_Exercise inputs_
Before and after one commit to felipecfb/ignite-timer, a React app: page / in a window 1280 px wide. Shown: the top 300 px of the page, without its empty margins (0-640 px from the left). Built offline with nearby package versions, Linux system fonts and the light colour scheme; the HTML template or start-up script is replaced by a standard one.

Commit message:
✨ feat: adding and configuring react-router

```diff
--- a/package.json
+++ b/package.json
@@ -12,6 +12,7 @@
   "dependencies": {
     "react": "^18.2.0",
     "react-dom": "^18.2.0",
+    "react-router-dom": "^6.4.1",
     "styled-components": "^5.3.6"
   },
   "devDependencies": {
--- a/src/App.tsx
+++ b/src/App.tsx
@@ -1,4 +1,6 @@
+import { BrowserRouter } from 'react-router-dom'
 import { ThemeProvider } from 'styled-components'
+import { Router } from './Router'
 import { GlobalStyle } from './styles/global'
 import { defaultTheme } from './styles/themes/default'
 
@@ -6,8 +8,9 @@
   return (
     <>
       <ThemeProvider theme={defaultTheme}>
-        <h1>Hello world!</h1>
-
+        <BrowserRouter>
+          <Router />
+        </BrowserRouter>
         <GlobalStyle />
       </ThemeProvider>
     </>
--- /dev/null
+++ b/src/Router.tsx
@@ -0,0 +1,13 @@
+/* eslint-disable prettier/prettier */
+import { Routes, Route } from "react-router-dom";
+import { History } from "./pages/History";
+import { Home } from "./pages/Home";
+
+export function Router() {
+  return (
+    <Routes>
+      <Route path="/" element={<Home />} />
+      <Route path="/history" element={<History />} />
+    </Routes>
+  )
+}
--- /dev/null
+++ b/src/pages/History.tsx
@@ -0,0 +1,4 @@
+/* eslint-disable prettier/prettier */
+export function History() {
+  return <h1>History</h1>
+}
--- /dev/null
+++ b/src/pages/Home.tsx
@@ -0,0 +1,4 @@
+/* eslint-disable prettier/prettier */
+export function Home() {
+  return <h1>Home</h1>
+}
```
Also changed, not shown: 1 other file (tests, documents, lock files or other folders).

_Instructions for the task_
Among the lines above, count those containing "Routes" and give only that count.

_Response box_
3